WHAT TO WORK ON: Every line with the string "iloc" must be copied from the entries below.

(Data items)
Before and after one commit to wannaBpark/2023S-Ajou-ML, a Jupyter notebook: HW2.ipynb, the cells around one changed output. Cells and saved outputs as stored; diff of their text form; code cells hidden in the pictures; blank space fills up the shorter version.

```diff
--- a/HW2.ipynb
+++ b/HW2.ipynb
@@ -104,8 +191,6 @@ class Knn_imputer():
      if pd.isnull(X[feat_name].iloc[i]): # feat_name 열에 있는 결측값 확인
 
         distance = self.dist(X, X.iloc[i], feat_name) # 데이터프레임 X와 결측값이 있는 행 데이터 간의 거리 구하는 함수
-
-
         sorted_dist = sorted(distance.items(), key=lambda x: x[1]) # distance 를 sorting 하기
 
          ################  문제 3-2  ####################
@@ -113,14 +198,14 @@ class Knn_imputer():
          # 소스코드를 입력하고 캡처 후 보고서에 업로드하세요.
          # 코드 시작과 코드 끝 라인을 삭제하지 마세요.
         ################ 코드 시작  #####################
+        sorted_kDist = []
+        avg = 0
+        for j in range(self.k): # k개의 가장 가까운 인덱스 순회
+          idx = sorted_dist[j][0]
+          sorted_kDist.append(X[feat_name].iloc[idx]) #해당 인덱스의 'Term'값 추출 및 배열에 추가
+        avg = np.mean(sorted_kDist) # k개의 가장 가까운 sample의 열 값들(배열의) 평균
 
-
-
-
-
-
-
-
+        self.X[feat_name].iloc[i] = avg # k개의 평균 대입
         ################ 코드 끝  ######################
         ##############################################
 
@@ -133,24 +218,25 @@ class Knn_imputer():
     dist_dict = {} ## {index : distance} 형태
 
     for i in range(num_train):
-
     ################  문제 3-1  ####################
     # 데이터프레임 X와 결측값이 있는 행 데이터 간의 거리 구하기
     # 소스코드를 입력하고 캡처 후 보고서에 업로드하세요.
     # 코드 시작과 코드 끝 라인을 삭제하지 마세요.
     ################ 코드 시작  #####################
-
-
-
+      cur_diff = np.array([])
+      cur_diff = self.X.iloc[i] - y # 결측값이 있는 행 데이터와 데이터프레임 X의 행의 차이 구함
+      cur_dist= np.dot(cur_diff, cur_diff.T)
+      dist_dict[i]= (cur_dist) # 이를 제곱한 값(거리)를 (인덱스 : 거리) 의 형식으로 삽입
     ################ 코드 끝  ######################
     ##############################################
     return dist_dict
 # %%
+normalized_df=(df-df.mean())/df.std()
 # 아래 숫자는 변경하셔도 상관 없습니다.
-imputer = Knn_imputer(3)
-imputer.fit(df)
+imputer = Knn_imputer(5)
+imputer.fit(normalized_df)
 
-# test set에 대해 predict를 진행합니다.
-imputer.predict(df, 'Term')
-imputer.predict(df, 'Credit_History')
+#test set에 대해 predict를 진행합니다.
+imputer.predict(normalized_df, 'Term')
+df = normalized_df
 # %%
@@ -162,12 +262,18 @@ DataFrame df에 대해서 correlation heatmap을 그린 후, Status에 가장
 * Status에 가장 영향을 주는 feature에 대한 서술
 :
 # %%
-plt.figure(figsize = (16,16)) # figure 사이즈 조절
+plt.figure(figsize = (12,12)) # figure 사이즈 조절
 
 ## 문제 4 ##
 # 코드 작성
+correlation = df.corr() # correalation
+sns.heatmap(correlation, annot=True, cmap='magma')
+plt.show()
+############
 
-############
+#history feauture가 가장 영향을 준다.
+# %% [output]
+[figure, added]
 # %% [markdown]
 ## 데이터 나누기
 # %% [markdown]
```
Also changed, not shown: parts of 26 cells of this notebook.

TASK OUTPUT:
      if pd.isnull(X[feat_name].iloc[i]): # feat_name 열에 있는 결측값 확인
         distance = self.dist(X, X.iloc[i], feat_name) # 데이터프레임 X와 결측값이 있는 행 데이터 간의 거리 구하는 함수
+          sorted_kDist.append(X[feat_name].iloc[idx]) #해당 인덱스의 'Term'값 추출 및 배열에 추가
+        self.X[feat_name].iloc[i] = avg # k개의 평균 대입
+      cur_diff = self.X.iloc[i] - y # 결측값이 있는 행 데이터와 데이터프레임 X의 행의 차이 구함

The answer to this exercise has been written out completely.